• What to work on: Without including any pictures, give back all of the data exactly.

[Web document revisions]
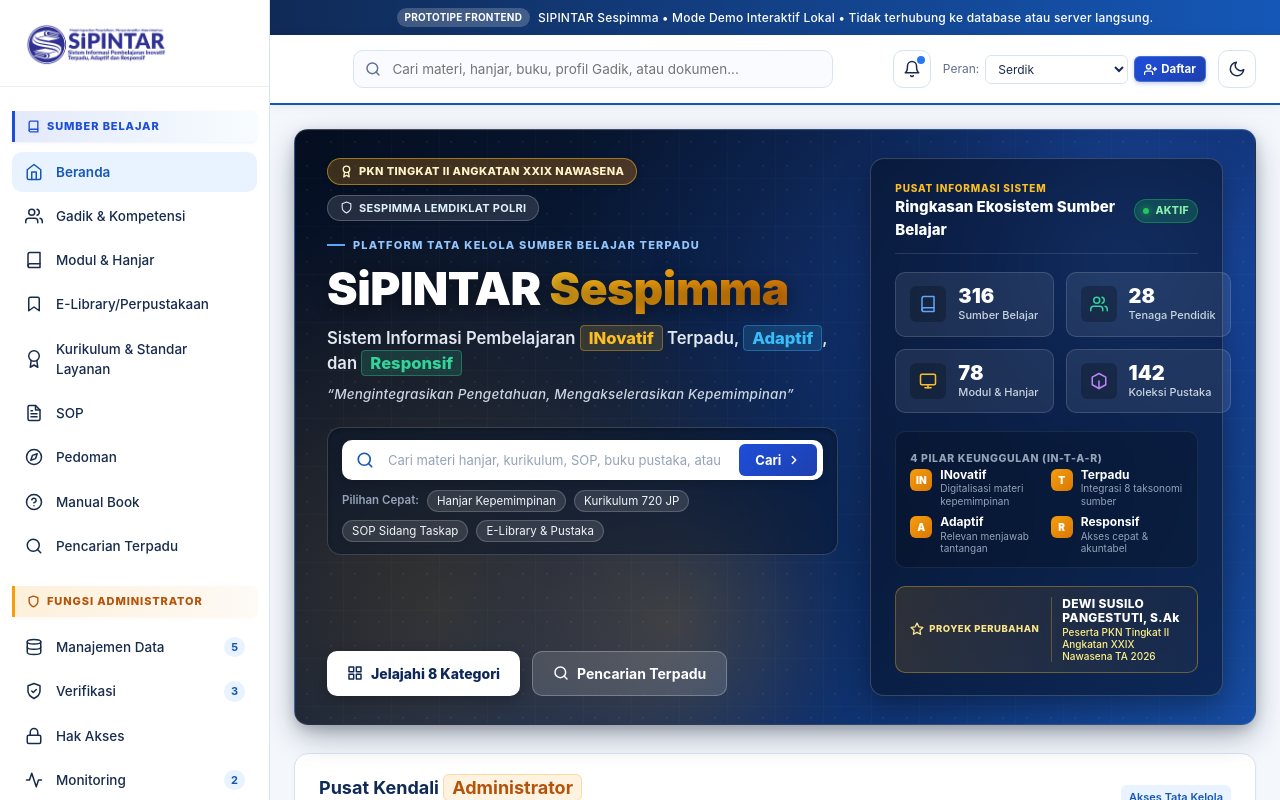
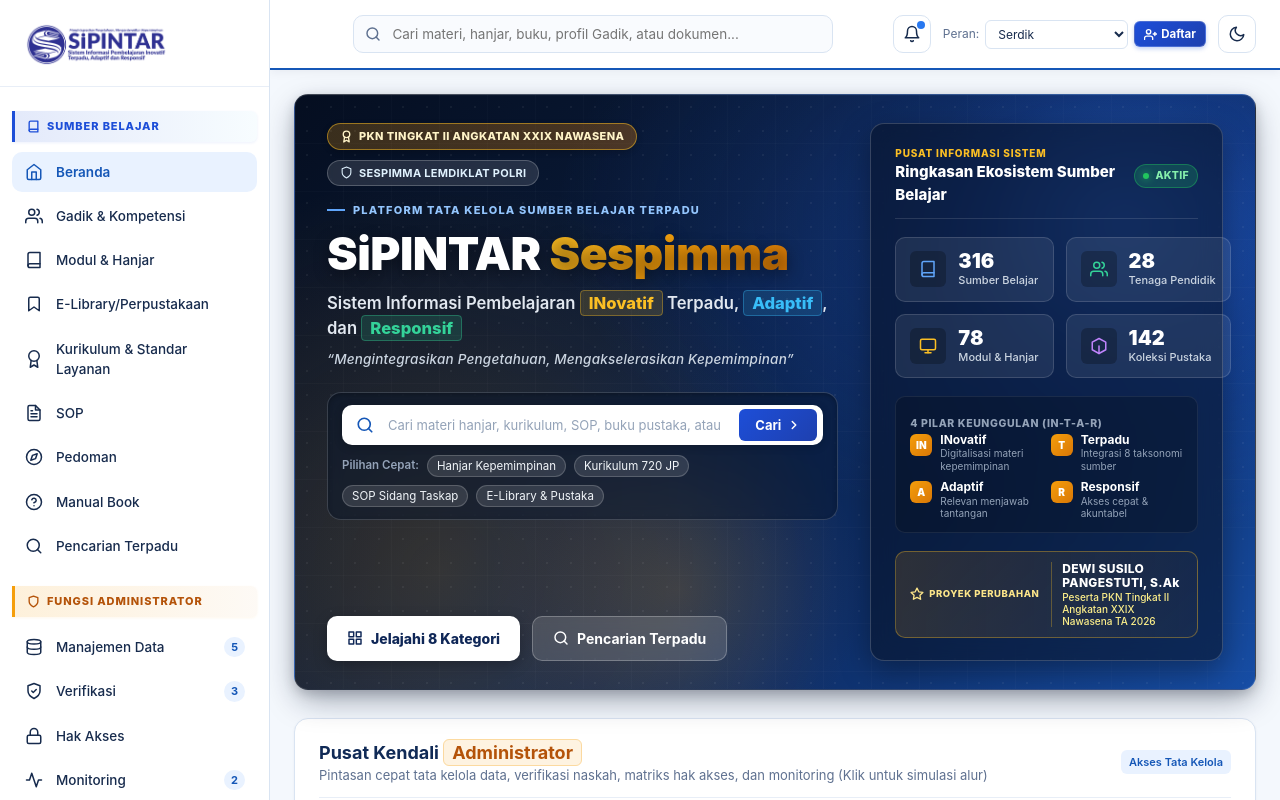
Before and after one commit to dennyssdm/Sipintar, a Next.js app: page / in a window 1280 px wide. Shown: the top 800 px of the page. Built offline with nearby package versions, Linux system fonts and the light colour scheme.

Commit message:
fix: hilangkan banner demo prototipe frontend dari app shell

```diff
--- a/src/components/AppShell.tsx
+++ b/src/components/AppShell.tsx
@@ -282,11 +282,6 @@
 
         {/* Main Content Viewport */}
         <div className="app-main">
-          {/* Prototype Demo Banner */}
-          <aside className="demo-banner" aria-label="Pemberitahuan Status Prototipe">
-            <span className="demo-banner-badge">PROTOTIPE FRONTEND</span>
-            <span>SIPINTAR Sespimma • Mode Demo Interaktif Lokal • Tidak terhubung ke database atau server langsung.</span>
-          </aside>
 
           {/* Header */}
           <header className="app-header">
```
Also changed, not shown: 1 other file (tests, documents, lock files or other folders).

• Expected answer:
Before and after one commit to dennyssdm/Sipintar, a Next.js app: page / in a window 1280 px wide. Shown: the top 800 px of the page. Built offline with nearby package versions, Linux system fonts and the light colour scheme.

Commit message:
fix: hilangkan banner demo prototipe frontend dari app shell

```diff
--- a/src/components/AppShell.tsx
+++ b/src/components/AppShell.tsx
@@ -282,11 +282,6 @@
 
         {/* Main Content Viewport */}
         <div className="app-main">
-          {/* Prototype Demo Banner */}
-          <aside className="demo-banner" aria-label="Pemberitahuan Status Prototipe">
-            <span className="demo-banner-badge">PROTOTIPE FRONTEND</span>
-            <span>SIPINTAR Sespimma • Mode Demo Interaktif Lokal • Tidak terhubung ke database atau server langsung.</span>
-          </aside>
 
           {/* Header */}
           <header className="app-header">
```
Also changed, not shown: 1 other file (tests, documents, lock files or other folders).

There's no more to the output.